**Goal of the exercise**
Retype all of the entries exactly as they appear.

• • • • • • •

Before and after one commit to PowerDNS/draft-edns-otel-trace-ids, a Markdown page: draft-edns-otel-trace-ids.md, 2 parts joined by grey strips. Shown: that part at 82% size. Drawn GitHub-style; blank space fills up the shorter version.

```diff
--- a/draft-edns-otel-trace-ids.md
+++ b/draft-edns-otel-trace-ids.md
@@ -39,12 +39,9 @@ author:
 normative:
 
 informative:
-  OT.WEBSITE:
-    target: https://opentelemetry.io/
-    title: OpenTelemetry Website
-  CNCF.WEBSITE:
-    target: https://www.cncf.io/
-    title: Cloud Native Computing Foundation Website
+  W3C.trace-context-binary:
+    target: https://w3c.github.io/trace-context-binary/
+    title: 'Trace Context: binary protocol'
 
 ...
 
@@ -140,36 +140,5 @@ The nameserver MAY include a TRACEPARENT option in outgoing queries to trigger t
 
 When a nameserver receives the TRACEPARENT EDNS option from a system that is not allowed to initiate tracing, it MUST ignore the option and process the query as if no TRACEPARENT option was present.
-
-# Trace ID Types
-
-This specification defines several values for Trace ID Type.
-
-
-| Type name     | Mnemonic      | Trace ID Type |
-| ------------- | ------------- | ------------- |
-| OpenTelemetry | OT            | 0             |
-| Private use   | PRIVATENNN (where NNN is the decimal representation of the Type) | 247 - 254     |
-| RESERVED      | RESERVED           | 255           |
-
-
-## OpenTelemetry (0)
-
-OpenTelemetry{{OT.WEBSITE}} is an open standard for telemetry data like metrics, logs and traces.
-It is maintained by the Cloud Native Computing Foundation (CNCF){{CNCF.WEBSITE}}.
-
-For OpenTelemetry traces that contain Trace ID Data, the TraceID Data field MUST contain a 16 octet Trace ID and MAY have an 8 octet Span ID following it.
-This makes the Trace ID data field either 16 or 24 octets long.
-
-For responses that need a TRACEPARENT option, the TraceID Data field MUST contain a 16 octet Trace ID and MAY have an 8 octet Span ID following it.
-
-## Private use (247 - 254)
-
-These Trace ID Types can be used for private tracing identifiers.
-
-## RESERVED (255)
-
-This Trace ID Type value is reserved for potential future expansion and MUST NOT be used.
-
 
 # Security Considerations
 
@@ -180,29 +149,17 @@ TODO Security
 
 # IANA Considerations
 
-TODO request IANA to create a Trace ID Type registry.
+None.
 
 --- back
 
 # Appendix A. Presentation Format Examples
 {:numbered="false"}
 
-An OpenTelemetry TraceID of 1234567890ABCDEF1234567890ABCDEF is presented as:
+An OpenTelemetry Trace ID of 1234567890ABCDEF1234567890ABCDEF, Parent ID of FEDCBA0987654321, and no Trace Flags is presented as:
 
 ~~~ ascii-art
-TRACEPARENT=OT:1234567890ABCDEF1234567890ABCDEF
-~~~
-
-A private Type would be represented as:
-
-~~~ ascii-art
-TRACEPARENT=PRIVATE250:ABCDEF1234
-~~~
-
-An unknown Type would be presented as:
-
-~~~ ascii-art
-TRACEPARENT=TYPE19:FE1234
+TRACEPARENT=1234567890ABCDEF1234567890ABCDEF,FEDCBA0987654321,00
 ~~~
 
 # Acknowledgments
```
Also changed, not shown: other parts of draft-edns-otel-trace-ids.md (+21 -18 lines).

• • • • • • •

**Result of this exercise**
Before and after one commit to PowerDNS/draft-edns-otel-trace-ids, a Markdown page: draft-edns-otel-trace-ids.md, 2 parts joined by grey strips. Shown: that part at 82% size. Drawn GitHub-style; blank space fills up the shorter version.

```diff
--- a/draft-edns-otel-trace-ids.md
+++ b/draft-edns-otel-trace-ids.md
@@ -39,12 +39,9 @@ author:
 normative:
 
 informative:
-  OT.WEBSITE:
-    target: https://opentelemetry.io/
-    title: OpenTelemetry Website
-  CNCF.WEBSITE:
-    target: https://www.cncf.io/
-    title: Cloud Native Computing Foundation Website
+  W3C.trace-context-binary:
+    target: https://w3c.github.io/trace-context-binary/
+    title: 'Trace Context: binary protocol'
 
 ...
 
@@ -140,36 +140,5 @@ The nameserver MAY include a TRACEPARENT option in outgoing queries to trigger t
 
 When a nameserver receives the TRACEPARENT EDNS option from a system that is not allowed to initiate tracing, it MUST ignore the option and process the query as if no TRACEPARENT option was present.
-
-# Trace ID Types
-
-This specification defines several values for Trace ID Type.
-
-
-| Type name     | Mnemonic      | Trace ID Type |
-| ------------- | ------------- | ------------- |
-| OpenTelemetry | OT            | 0             |
-| Private use   | PRIVATENNN (where NNN is the decimal representation of the Type) | 247 - 254     |
-| RESERVED      | RESERVED           | 255           |
-
-
-## OpenTelemetry (0)
-
-OpenTelemetry{{OT.WEBSITE}} is an open standard for telemetry data like metrics, logs and traces.
-It is maintained by the Cloud Native Computing Foundation (CNCF){{CNCF.WEBSITE}}.
-
-For OpenTelemetry traces that contain Trace ID Data, the TraceID Data field MUST contain a 16 octet Trace ID and MAY have an 8 octet Span ID following it.
-This makes the Trace ID data field either 16 or 24 octets long.
-
-For responses that need a TRACEPARENT option, the TraceID Data field MUST contain a 16 octet Trace ID and MAY have an 8 octet Span ID following it.
-
-## Private use (247 - 254)
-
-These Trace ID Types can be used for private tracing identifiers.
-
-## RESERVED (255)
-
-This Trace ID Type value is reserved for potential future expansion and MUST NOT be used.
-
 
 # Security Considerations
 
@@ -180,29 +149,17 @@ TODO Security
 
 # IANA Considerations
 
-TODO request IANA to create a Trace ID Type registry.
+None.
 
 --- back
 
 # Appendix A. Presentation Format Examples
 {:numbered="false"}
 
-An OpenTelemetry TraceID of 1234567890ABCDEF1234567890ABCDEF is presented as:
+An OpenTelemetry Trace ID of 1234567890ABCDEF1234567890ABCDEF, Parent ID of FEDCBA0987654321, and no Trace Flags is presented as:
 
 ~~~ ascii-art
-TRACEPARENT=OT:1234567890ABCDEF1234567890ABCDEF
-~~~
-
-A private Type would be represented as:
-
-~~~ ascii-art
-TRACEPARENT=PRIVATE250:ABCDEF1234
-~~~
-
-An unknown Type would be presented as:
-
-~~~ ascii-art
-TRACEPARENT=TYPE19:FE1234
+TRACEPARENT=1234567890ABCDEF1234567890ABCDEF,FEDCBA0987654321,00
 ~~~
 
 # Acknowledgments
```
Also changed, not shown: other parts of draft-edns-otel-trace-ids.md (+21 -18 lines).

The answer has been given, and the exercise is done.